Hi, I'm Dan Schulman, deputy DC bureau chief here at Mother Jones.
When I started working on my new book, my eldest son was an infant. Today, the little guy goes out into the world—the book, that is. My son is still in elementary school.
The Money Kings: The Epic Story of the Jewish Immigrants Who Transformed Wall Street and Shaped Modern America is an eight-year journey that took me from Berlin and London to Cincinnati and Norman, Oklahoma (and many places in between), as I pieced together the Gilded Age-saga of a remarkable group of German-Jewish dynasties.
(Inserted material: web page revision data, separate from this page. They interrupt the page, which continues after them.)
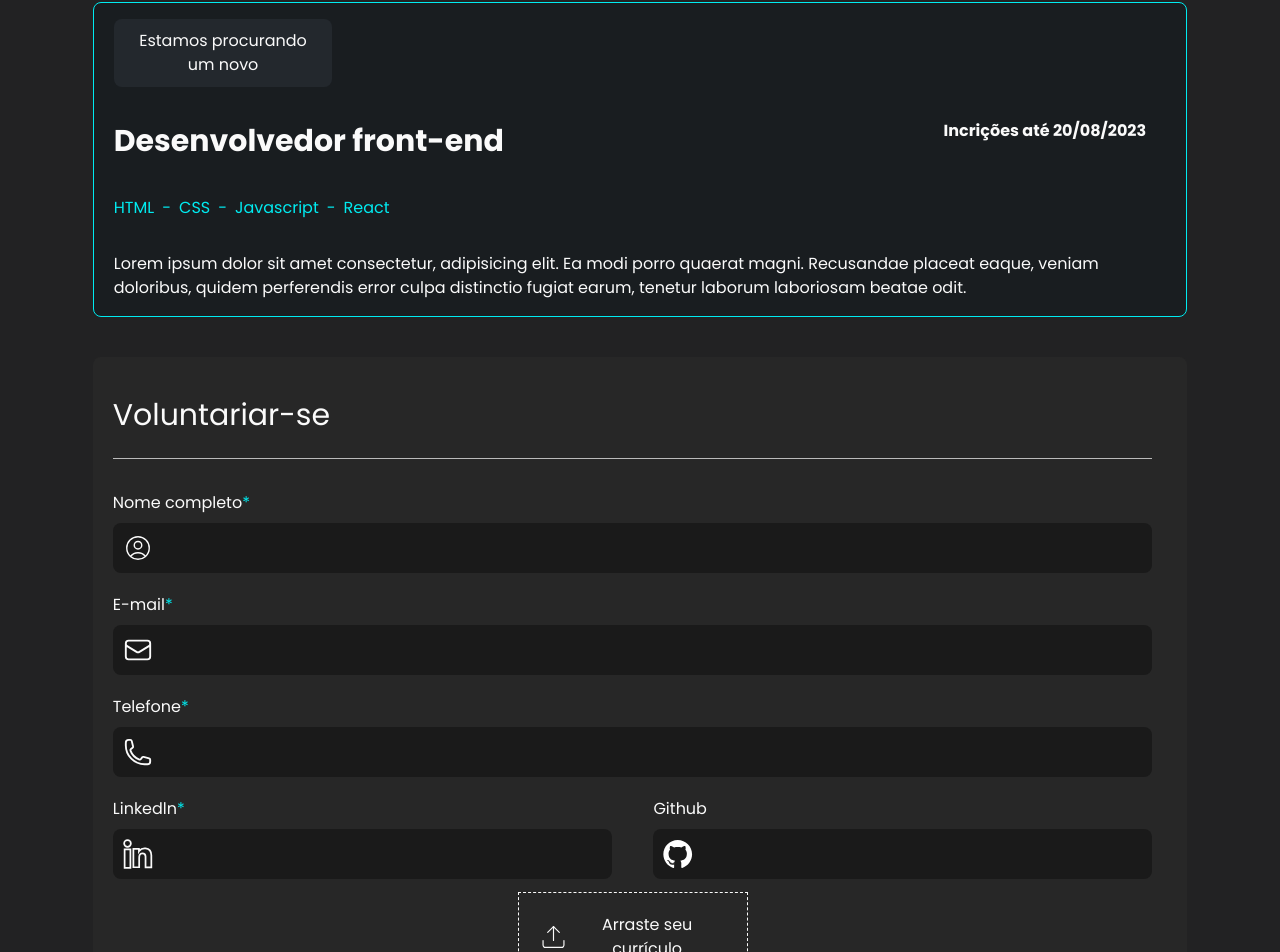
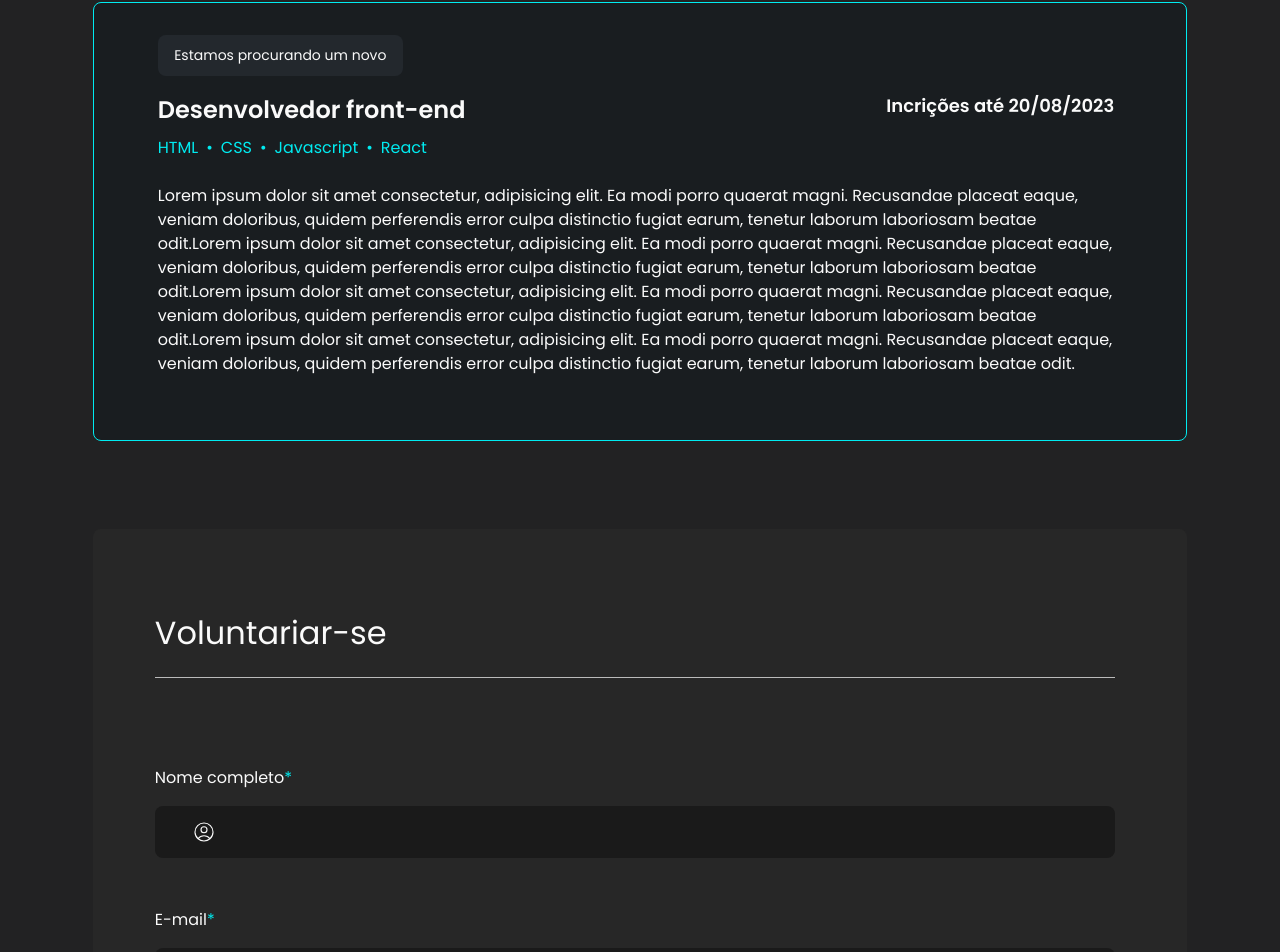
Before and after one commit to renovatt/voluntary-jdg-website, a Next.js app: page /views/vacancies/details in a window 1280 px wide. Shown: the part 184-1136 px from the top of the page. Built offline with nearby package versions, Linux system fonts and the light colour scheme.

Commit message:
Refactor: Atualizado estilização com Tailwind em Vagas/Details

```diff
--- a/src/app/components/VacanciesDetailsPage/index.tsx
+++ b/src/app/components/VacanciesDetailsPage/index.tsx
@@ -19,27 +19,30 @@ const VacanciesDetailsPage = () => {
           <Image src={arrowBack} alt="Seta para voltar" className="transform rotate-180 cursor-pointer transition-all duration-300 hover:opacity-70"/>
         </div>
 
-        <div className="border border-[#00EBF0] flex flex-col bg-[#191D20] rounded-[8px]">
-            <div className="bg-[#23282d] w-[20%] min-w-[200px] px-[16px] py-[10px] text-center rounded-[8px] mt-4 mb-4 ml-5">
-              <h3 className="text-[#FAFAFA]">Estamos procurando um novo</h3>
+        <div className="border border-[#00EBF0] flex flex-col bg-[#191D20] rounded-[8px] p-[32px]">
+            <div className="bg-[#23282d] w-[245px] px-[16px] py-[10px] text-center rounded-[8px]  mb-[8px] ml-[32px]">
+              <h3 className="text-[#FAFAFA] text-[14px]">Estamos procurando um novo</h3>
             </div>
 
-            <div className="mt-4 mb-4 ml-5 flex justify-between text-[#FAFAFA]">
-              <h1 className="font-bold text-[30px]">Desenvolvedor front-end</h1>
-              <span className="font-bold mr-10">Incrições até 20/08/2023</span>
+            <div className="flex flex-col md:flex-row mt-[8px] ml-[32px] justify-between text-[#FAFAFA]">
+              <h1 className="font-semibold text-[24px] mb-4 md:mb-0">Desenvolvedor front-end</h1>
+              <span className="font-semibold text-[18px] md:mr-10">Incrições até 20/08/2023</span>
             </div>
 
-            <div className="mt-4 mb-4 ml-5 text-[#00EBF0] w-[50%] flex">
+            <div className="mt-[8px] mb-[24px] ml-[32px] text-[#00EBF0] w-[50%] flex">
               {['HTML', 'CSS', 'Javascript', 'React'].map((item, index, array) => (
                 <span className="flex items-center" key={index}>
-                <span>{item}</span>
-                {index !== array.length - 1 && <span className="ml-2 mr-2">-</span>}
+                <span className="text-[16px]">{item}</span>
+                {index !== array.length - 1 && <span className="ml-2 mr-2">•</span>}
                 </span>
               ))}
             </div>
 
-            <div  className="mt-4 mb-4 ml-5 text-[#fafafa]">
-              <p className="pr-10">Lorem ipsum dolor sit amet consectetur, adipisicing elit. Ea modi porro quaerat magni. Recusandae placeat eaque,
+            <div  className=" mb-[32px] ml-[32px] mr-[32px] text-[#fafafa]">
+              <p className="text-[16px]">Lorem ipsum dolor sit amet consectetur, adipisicing elit. Ea modi porro quaerat magni. Recusandae placeat eaque,
+              veniam doloribus, quidem perferendis error culpa distinctio fugiat earum, tenetur laborum laboriosam beatae odit.Lorem ipsum dolor sit amet consectetur, adipisicing elit. Ea modi porro quaerat magni. Recusandae placeat eaque,
+              veniam doloribus, quidem perferendis error culpa distinctio fugiat earum, tenetur laborum laboriosam beatae odit.Lorem ipsum dolor sit amet consectetur, adipisicing elit. Ea modi porro quaerat magni. Recusandae placeat eaque,
+              veniam doloribus, quidem perferendis error culpa distinctio fugiat earum, tenetur laborum laboriosam beatae odit.Lorem ipsum dolor sit amet consectetur, adipisicing elit. Ea modi porro quaerat magni. Recusandae placeat eaque,
               veniam doloribus, quidem perferendis error culpa distinctio fugiat earum, tenetur laborum laboriosam beatae odit.
               </p>
             </div>
@@ -47,52 +50,52 @@ const VacanciesDetailsPage = () => {
         </div>
       </section>
 
-      <section className="w-[90%] mt-10 flex flex-col bg-[#272727] rounded-[8px]">
-        <div className=" w-[95%] mx-auto text-[#FAFAFA] mt-4 mb-4 ml-5">
-          <h1 className=" text-[30px] mt-5 pb-5 border-b border-[rgba(250,250,250,0.7)] ">Voluntariar-se</h1>
+      <section className="w-[90%] mt-[88px] pt-[64px] pr-[42px] pb-[64px] pl-[42px] flex flex-col bg-[#272727] rounded-[8px]">
+        <div className=" w-[95%] mx-auto text-[#FAFAFA] mt-4 mb-4 ml-5 mb-[72px]">
+          <h1 className=" text-[32px]  pb-5 border-b border-[rgba(250,250,250,0.7)] ">Voluntariar-se</h1>
         </div>
 
         <form className="w-[95%] mx-auto mt-4 mb-4 ml-5">
           <fieldset className="">
-            <div className="flex flex-col">
-                <label className="text-[#FAFAFA] block mb-2" htmlFor="">Nome completo<span className="text-[#00EBF0]">*</span></label>
+            <div className="flex flex-col mb-[50px]">
+                <label className="text-[#FAFAFA] block mb-[16px]" htmlFor="">Nome completo<span className="text-[#00EBF0]">*</span></label>
                 <div className="bg-[#1A1A1A] rounded-[8px] py-[10px] flex justify-around">
-                  <Image src={userIcon} alt="Icone de usuario" className="block w-[30px]"/>
-                  <input type="text" className="bg-transparent text-[#FAFAFA] pl-5 focus:outline-none" style={{ width: 'calc(100% - 70px)' }} />
+                  <Image src={userIcon} alt="Icone de usuario" className="block w-[24px] ml-[32px]"/>
+                  <input type="text" className="bg-transparent text-[#FAFAFA] h-[32px] ml-[24px] pr-[20px] focus:outline-none" style={{ width: 'calc(100% - 100px)' }} />
                 </div>
             </div>
 
-            <div className="flex flex-col mt-5">
-              <label className="text-[#FAFAFA] block mb-2" htmlFor="">E-mail<span className="text-[#00EBF0]">*</span></label>
+            <div className="flex flex-col mb-[50px]">
+              <label className="text-[#FAFAFA] block mb-[16px]" htmlFor="">E-mail<span className="text-[#00EBF0]">*</span></label>
               <div className="bg-[#1A1A1A] rounded-[8px] py-[10px] flex justify-around">
-                <Image src={emailIcon} alt="Icone de e-mail" className="block w-[30px]" />
-                <input type="email" className="bg-transparent text-[#FAFAFA] pl-5 focus:outline-none" style={{ width: 'calc(100% - 70px)' }} />
+                <Image src={emailIcon} alt="Icone de e-mail" className="block w-[24px] ml-[32px]" />
+                <input type="email" className="bg-transparent text-[#FAFAFA] focus:outline-none  h-[32px] ml-[24px] pr-[20px]" style={{ width: 'calc(100% - 70px)' }} />
               </div>
             </div>
 
-            <div className="flex flex-col mt-5">
-              <label htmlFor="" className="text-[#FAFAFA] block mb-2">Telefone<span className="text-[#00EBF0]">*</span></label>
+            <div className="flex flex-col mb-[50px]">
+              <label htmlFor="" className="text-[#FAFAFA] block mb-[16px]">Telefone<span className="text-[#00EBF0]">*</span></label>
               <div className="bg-[#1A1A1A] rounded-[8px] py-[10px] flex justify-around">
-                <Image src={phoneIcon} alt="Icone de telefone" className="block w-[30px]"/>
-                <input type="number" className="bg-transparent text-[#FAFAFA] pl-5 focus:outline-none" style={{ width: 'calc(100% - 70px)' }}/>
+                <Image src={phoneIcon} alt="Icone de telefone" className="block w-[24px] ml-[32px]"/>
+                <input type="number" className="bg-transparent text-[#FAFAFA] h-[32px] focus:outline-none ml-[24px] pr-[20px]" style={{ width: 'calc(100% - 70px)' }}/>
               </div>
             </div>
 
-            <div className="flex justify-between">
+            <div className="flex flex-col md:flex-row justify-between mb-[50px]">
 
-              <div className="flex flex-col mt-5 w-[48%]">
-                <label htmlFor="" className="text-[#FAFAFA] block mb-2">Linkedln<span className="text-[#00EBF0]">*</span></label>
+              <div className="flex flex-col mt-5 w-full md:w-[48%] mb-5 md:mb-0">
+                <label htmlFor="" className="text-[#FAFAFA] block mb-[16px]">Linkedln<span className="text-[#00EBF0]">*</span></label>
                 <div className="bg-[#1A1A1A] rounded-[8px] py-[10px] flex justify-around">
-                  <Image src={linkedlnIcon} alt="Icone de Linkedln" className="block w-[30px]" />
-                  <input type="text"  className="bg-transparent text-[#FAFAFA] pl-5 focus:outline-none" style={{ width: 'calc(100% - 70px)' }} />
+                  <Image src={linkedlnIcon} alt="Icone de Linkedln" className="block w-[24px] ml-[32px]" />
+                  <input type="text" className="bg-transparent text-[#FAFAFA] h-[32px] focus:outline-none ml-[24px] pr-[20px] w-full" style={{ width: 'calc(100% - 70px)' }} />
                 </div>
               </div>
 
-              <div className="flex flex-col mt-5 w-[48%]">
-                <label htmlFor="" className="text-[#FAFAFA] block mb-2">Github</label>
+              <div className="flex flex-col mt-5 w-full md:w-[48%]">
+                <label htmlFor="" className="text-[#FAFAFA] block mb-[16px]">Github</label>
                 <div className="bg-[#1A1A1A] rounded-[8px] py-[10px] flex justify-around">
-                  <Image src={githubIcon} alt="Icone de Github" className="block w-[30px]"/>
-                  <input type="text" className="bg-transparent text-[#FAFAFA] pl-5 focus:outline-none" style={{ width: 'calc(100% - 70px)' }} />
+                  <Image src={githubIcon} alt="Icone de Github" className="block w-[24px] ml-[32px]"/>
+                  <input type="text" className="bg-transparent text-[#FAFAFA] h-[32px] focus:outline-none ml-[24px] pr-[20px] w-full" style={{ width: 'calc(100% - 70px)' }} />
                 </div>
               </div>
 
@@ -100,15 +103,17 @@ const VacanciesDetailsPage = () => {
 
             <div className="flex flex-col justify-center items-center w-[100%]">
               <div className="flex flex-col h-[100px] w-[100%] mt-10 justify-center items-center">
-                <div className="relative w-[20%] min-w-[230px] mx-auto  transition-all duration-300 hover:opacity-70">
-                  <input type="file" className="absolute opacity-0 w-full h-full cursor-pointer"/>
-                  <div className="bg-transparent border border-dashed border-[#fafafa] p-5 text-center cursor-pointer text-[#fafafa] flex justify-between">
-                    <Image src={uploadIcon} alt="Icone de Upload" className="w-[30px]"/>Arraste seu currículo
+                    <div className="relative w-[40%] min-w-[230px] mx-auto transition-all duration-300 hover:opacity-70 flex items-center justify-center mt-[72px]">
+                      <input type="file" className="absolute opacity-0 w-full cursor-pointer h-[106px]" />
+                      <div className="bg-transparent border border-dashed border-[#fafafa] pt-[40px] pr-[60px] pb-[40px] pl-[60px] text-center cursor-pointer flex flex-col items-center justify-center h-[106px]">
+                        <Image src={uploadIcon} alt="Icone de Upload" className="w-[24px] mb-2" />
+                        <span className="text-[#fafafa]">Arraste seu currículo</span>
+                      </div>
+
                 </div>
-                </div>
-                <span className="text-[#fafafa] mt-5 mb-5">Formato: PDF</span>
+                <span className="text-[#fafafa] mt-[20px] mb-[40px] ">Formato: PDF</span>
               </div>
-              <button className="bg-[rgba(0,235,240,0.2)] border border-[#00EBF0] w-[100%] pt-3 pb-3 mt-5 text-[#fafafa] rounded-[8px] cursor-pointer transition-all
+              <button className="bg-[rgba(0,235,240,0.2)] border border-[#00EBF0] w-[100%] pt-3 pb-3 mt-[110px] text-[#fafafa] rounded-[8px] cursor-pointer transition-all
               duration-300 hover:opacity-80 ">Enviar</button>
             </div>
           </fieldset>
```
These families—with now familiar names such as Goldman, Lehman, Sachs, Schiff, Seligman, Warburg—would profoundly shape the rise of modern finance (and so much more).
Amazingly, firms such as Goldman Sachs, Lehman Brothers, Kuhn Loeb, and J. & W. Seligman Co. emerged from the overstuffed rucksacks and horse-drawn carts of immigrant peddlers who had come to the United States in the 1800s seeking opportunities that were closed to them in Germany, where Jews were barred from many professions. They would go on to capitalize some of America’s most iconic companies and the railroads that formed the arterial system of the national economy; to pioneer the modern IPO and organize early commodities exchanges; and to influence the creation of institutions (the Federal Reserve) and policies (the progressive income tax) that undergird our economic system.
But their monumental legacies extended far beyond finance. As I would discover, their American story was tied directly to my own—and to those of millions of American Jews who are descended from Russian and Eastern European immigrants. Led by the financier Jacob Schiff, a main character in my narrative, German-Jewish tycoons presided over an unparalleled era of philanthropy and institution-building that formed the bedrock of American Jewish life. They made it possible for millions of Jewish immigrants to not only come to the United States, but to thrive here.
There was also a tragic aspect to their story. Schiff and his allies believed they were on the cusp of a new era, one in which ancient prejudices and stereotypes were receding. But not only would antisemitism come roaring back in a new and virulent form during the early 20th century, but Schiff and his friends would figure prominently in the conspiracy theories that persist to this day.
When I started this project, I knew their stories were important. What I didn’t realize was the extent to which we are living in the world that they helped to build. History doesn’t repeat, it rhymes, as the famous saying goes. And lately, I’ve been hearing a great many rhymes from that era—from the ongoing immigration wars to the debate over tech monopolies and income inequality. Sadly, antisemitism too is on the rise, and the world of over a century ago seems closer than ever.
The Money Kings is available wherever you buy your books. If you’d like your copy signed, email me at email@example.com and I will send you a signed bookplate (a label you can affix to the inside cover). I hope you enjoy the book!